A Music/Media site that strives to provide thought provoking coverage of All Bands that Jam. As our music community grows hopefully the magic that started "this" will keep shining it's lovelight. We at Grateful Music are a company started by a fan and still run for the love of music for fans. Everybody is Super Heady in our sandbox. Nothing left to do but smile!
Friday, May 20
Is Phish Jazz?
There are few
claims one can make about jazz without running into some controversy and
apparent contradictions. In fact, the only definitive claim one can make about
Jazz is that one can’t generalize about Jazz. This difficulty in generalization
is also what makes Jazz so profoundly unique and lasting. This arises from the
inherent nature of jazz being a style of playing an amalgamation of cultures
and influences into its own unique voice. Early Jazz developed from African,
Spanish, French, classical European influences, and “the work song, another frequently cited
predecessor to Jazz” (Gioia: 8). These work songs, the spirituals, and the
blues merged together and gave birth to Jazz, which has been changing ever

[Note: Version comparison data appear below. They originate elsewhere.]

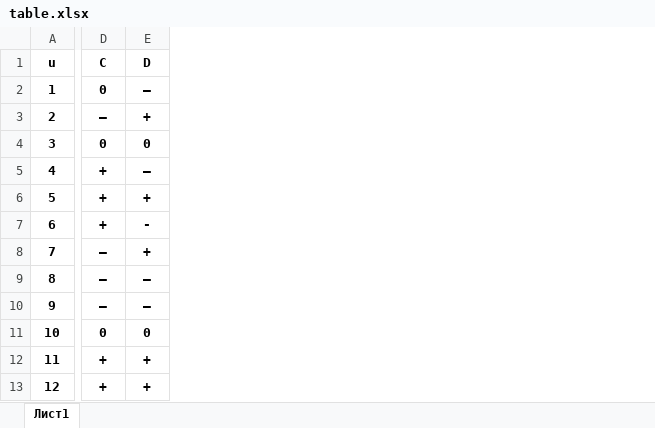
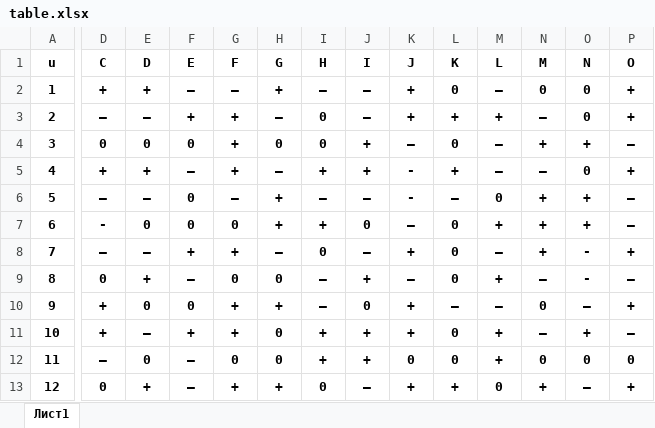
Before and after one commit to ArtyomIzmaylov/conflictMath, an Excel workbook: enterData/table.xlsx, sheet Лист1, drawn as a sheet; only a part is shown, gaps mark what is left out; values as stored, in another font and other column widths than the file's, no borders; the diff covers the shown part only; the diff names each change by its address in the sheet, - before the commit and + after, or states it on an @@ line.

```diff
--- a/enterData/table.xlsx (sheet Лист1)
+++ b/enterData/table.xlsx (sheet Лист1)
+column F (E), rows 2-13: – | + | 0 | – | 0 | 0 | + | – | 0 | + | – | –
+column G (F), rows 2-13: – | + | + | + | – | 0 | + | 0 | + | + | 0 | +
+column H (G), rows 2-13: + | – | 0 | – | + | + | – | 0 | + | 0 | 0 | +
+column I (H), rows 2-13: – | 0 | 0 | + | – | + | 0 | – | – | + | + | 0
+column J (I), rows 2-13: – | – | + | + | – | 0 | – | + | 0 | + | + | –
+column K (J), rows 2-13: + | + | – | - | - | – | + | – | + | + | 0 | +
+column L (K), rows 2-13: 0 | + | 0 | + | – | 0 | 0 | 0 | – | 0 | 0 | +
+column M (L), rows 2-13: – | + | – | – | 0 | + | – | + | – | + | + | 0
+column N (M), rows 2-13: 0 | – | + | – | + | + | + | – | 0 | – | 0 | +
+column O (N), rows 2-13: 0 | 0 | + | 0 | + | + | - | - | – | + | 0 | –
+column P (O), rows 2-13: + | + | – | + | – | – | + | – | + | – | 0 | +
-D2 (C): 0
+D2 (C): +
-E2 (D): –
+E2 (D): +
-E3 (D): +
+E3 (D): –
-E5 (D): –
+E5 (D): +
-D6 (C): +
+D6 (C): –
-E6 (D): +
+E6 (D): –
-D7 (C): +
+D7 (C): -
-E7 (D): -
+E7 (D): 0
-E8 (D): +
+E8 (D): –
-D9 (C): –
+D9 (C): 0
-E9 (D): –
+E9 (D): +
-D10 (C): –
+D10 (C): +
-E10 (D): –
+E10 (D): 0
-D11 (C): 0
+D11 (C): +
-E11 (D): 0
+E11 (D): –
-D12 (C): +
+D12 (C): –
-E12 (D): +
+E12 (D): 0
-D13 (C): +
+D13 (C): 0
```
Also changed, not shown: 8 added columns elsewhere in this sheet, 12 other files.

since. This inherent entropy in Jazz explains why Swing and Bebop, Free Jazz
and Ragtime, Second Line and Hard Bop, can all be classified as “jazz.” There
is another form of quintessential American music that follows almost the exact
same trajectory: the music of “Jam bands.”
even less of a consensus of what constitutes “Jam music,” mostly because there
is not much (if at all) academic and scholastic work done on the art form
itself. In fact, if critics aren’t ignoring the music, they are usually
deriding it. Vice wrote an article called “Phish Has Been a Band for Thirty
Years and they Have Sucked the Whole Time,” La Weekly asked, “Can an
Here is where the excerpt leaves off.